Actually, for electric circuits, the voltage across an inductor is

$v_L = L \dfrac{di_L}{dt}$

By the passive sign convention, the inductor current enters the terminal that is the more positive when $v_L>0$.

Here's what you do. Pick a direction for the inductor current by drawing an arrow pointing into one of the terminals. Label that arrow $i_L$. Now, place a plus sign at the terminal the current enters and a minus sign at the other terminal. This is the polarity of the inductor voltage $v_L$.

By the formula above, if the inductor current is increasing with time, $v_L>0$. If the inductor current is decreasing with time, $v_L < 0$.

You can't pick the "wrong" direction or polarity. The signs will take care of themselves.

Is you problem similar to this one?

When the switch has been in position 2 *for a long time*, the series electric current is *constant* and clockwise through the resistor, inductor, and source. Since there is only one current, the series current, let's just label that $i$ and have the arrow pointing into the left end of the resistor.

According to the passive sign convention, the polarity of our voltage variables, $v_R, v_L$ have the positive sign at the left end of the resistor and the top end of the inductor.

Since the current is constant, $v_L = 0$, thus $i=E/R$ and $v_R = E$ for $t<0$.

If at $t=0$ the switch is (instantaneously) changed to position 1, The current through the inductor must be same at $t=0+$ as at $t=0-$, i.e., the current through the inductor is *continuous*.

With the same current as before, the voltage across the resistor $v_R(0+) = E$. But now, this means that $v_L(0+) = -E$ by KVL (sum of voltage drops around a closed loop is zero). This implies that the current through the inductor is *decreasing* (negative time rate of change) which is what you should expect!

We have the initial condition, $i(0+) = E/R$, and the form of $i(t)$ is the well known decaying exponential:

$i(t) = \dfrac{E}{R}e^{-\frac{t}{\tau}}, \tau = \dfrac{L}{R}, t>0$

## Best Answer

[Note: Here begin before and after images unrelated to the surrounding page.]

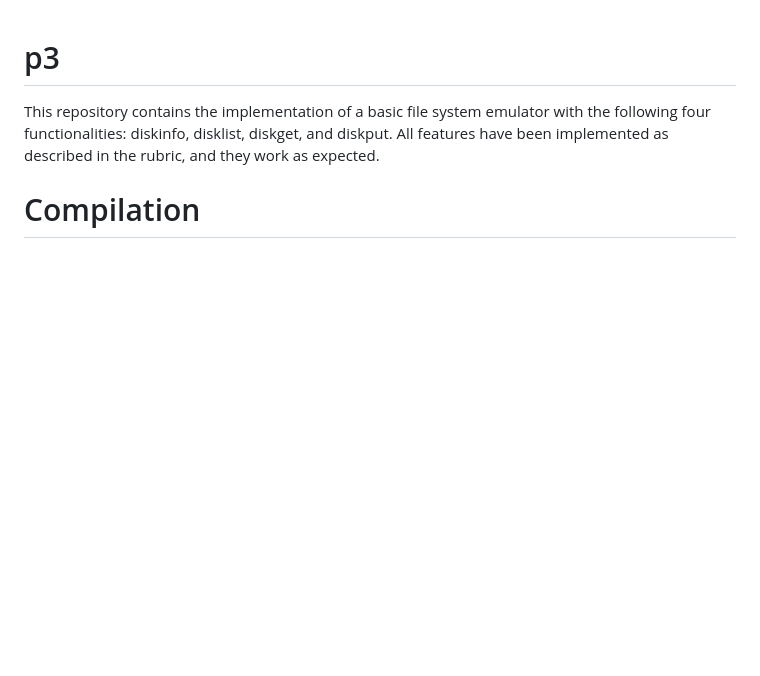
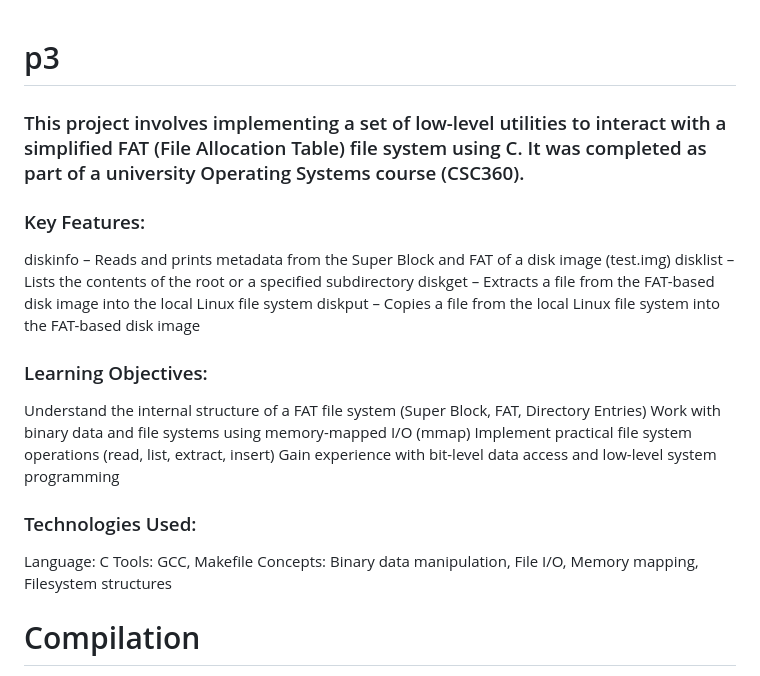
Before and after one commit to apcjacob/projects, a Markdown page: operating-systems/README.md, the part around the change. GitHub-like rendering; blank space fills up the shorter version.

```diff
--- a/operating-systems/README.md
+++ b/operating-systems/README.md
@@ -1,7 +1,23 @@
 # p3
 
-This repository contains the implementation of a basic file system emulator with the following four functionalities: diskinfo, disklist, diskget, and diskput. All features have been implemented as described in the rubric, and they work as expected.
+### This project involves implementing a set of low-level utilities to interact with a simplified FAT (File Allocation Table) file system using C. It was completed as part of a university Operating Systems course (CSC360).
 
+### Key Features:
+diskinfo – Reads and prints metadata from the Super Block and FAT of a disk image (test.img)
+disklist – Lists the contents of the root or a specified subdirectory
+diskget – Extracts a file from the FAT-based disk image into the local Linux file system
+diskput – Copies a file from the local Linux file system into the FAT-based disk image
+
+### Learning Objectives:
+Understand the internal structure of a FAT file system (Super Block, FAT, Directory Entries)
+Work with binary data and file systems using memory-mapped I/O (mmap)
+Implement practical file system operations (read, list, extract, insert)
+Gain experience with bit-level data access and low-level system programming
+
+### Technologies Used:
+Language: C
+Tools: GCC, Makefile
+Concepts: Binary data manipulation, File I/O, Memory mapping, Filesystem structures
 # Compilation
 
 The repository contains a Makefile that compiles all programs without errors.
```
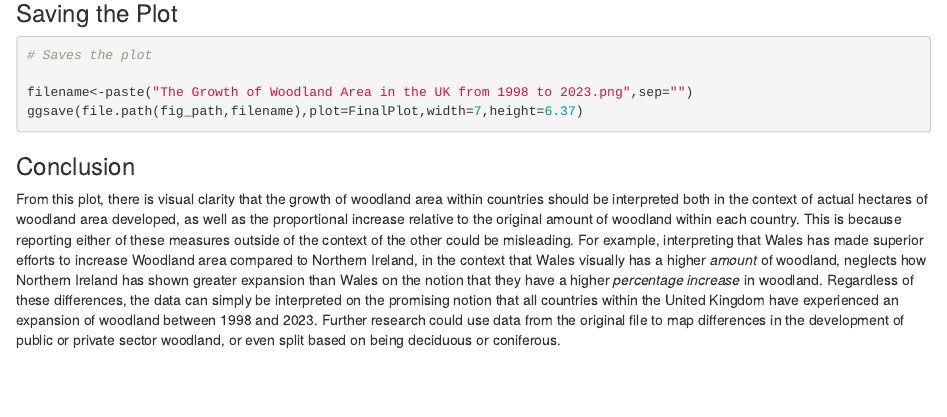
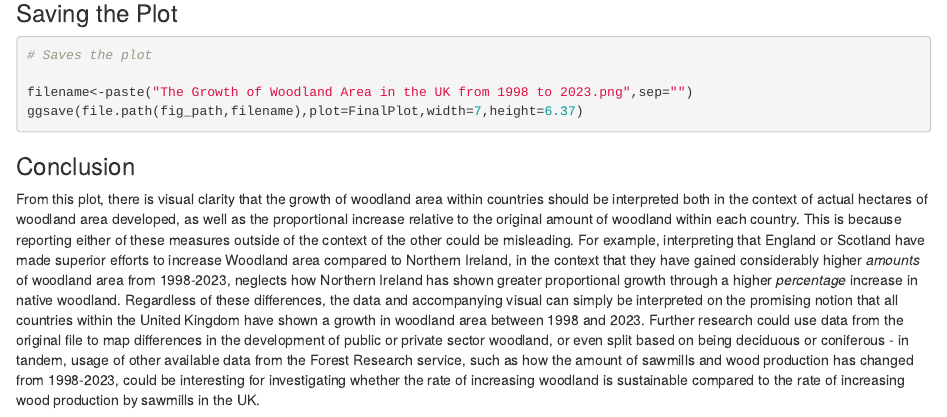
Before and after one commit to JacobMoorcroft/moorcroft_230170656, an R Markdown document (index.Rmd): the page in a window 1100 px wide, from 5170 px down. The pictures show the output file index.html that the author committed with the source, opened offline.

Commit message:
updated annotations

```diff
--- a/index.Rmd
+++ b/index.Rmd
@@ -173,4 +173,4 @@ ggsave(file.path(fig_path,filename),plot=FinalPlot,width=7,height=6.37)
 
 ### Conclusion
 
-From this plot, there is visual clarity that the growth of woodland area within countries should be interpreted both in the context of actual hectares of woodland area developed, as well as the proportional increase relative to the original amount of woodland within each country. This is because reporting either of these measures outside of the context of the other could be misleading. For example, interpreting that Wales has made superior efforts to increase Woodland area compared to Northern Ireland, in the context that Wales visually has a higher *amount* of woodland, neglects how Northern Ireland has shown greater expansion than Wales on the notion that they have a higher *percentage increase* in woodland. Regardless of these differences, the data can simply be interpreted on the promising notion that all countries within the United Kingdom have experienced an expansion of woodland between 1998 and 2023. Further research could use data from the original file to map differences in the development of public or private sector woodland, or even split based on being deciduous or coniferous.
+From this plot, there is visual clarity that the growth of woodland area within countries should be interpreted both in the context of actual hectares of woodland area developed, as well as the proportional increase relative to the original amount of woodland within each country. This is because reporting either of these measures outside of the context of the other could be misleading. For example, interpreting that England or Scotland have made superior efforts to increase Woodland area compared to Northern Ireland, in the context that they have gained considerably higher *amounts* of woodland area from 1998-2023, neglects how Northern Ireland has shown greater proportional growth through a higher *percentage* increase in native woodland. Regardless of these differences, the data and accompanying visual can simply be interpreted on the promising notion that all countries within the United Kingdom have shown a growth in woodland area between 1998 and 2023. Further research could use data from the original file to map differences in the development of public or private sector woodland, or even split based on being deciduous or coniferous - in tandem, usage of other available data from the Forest Research service, such as how the amount of sawmills and wood production has changed from 1998-2023, could be interesting for investigating whether the rate of increasing woodland is sustainable compared to the rate of increasing wood production by sawmills in the UK.
```
Also changed, not shown: index.html.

Given $\theta = 30$ and pure resistance is $20 \Omega$. Using a phase diagram it could be observed that $ \tan{\theta} = \frac{\chi_L}{R} $. Find $\chi_L$ and substitute that into $\chi_L = 2 \pi f L $. It's pretty straightforward I believe?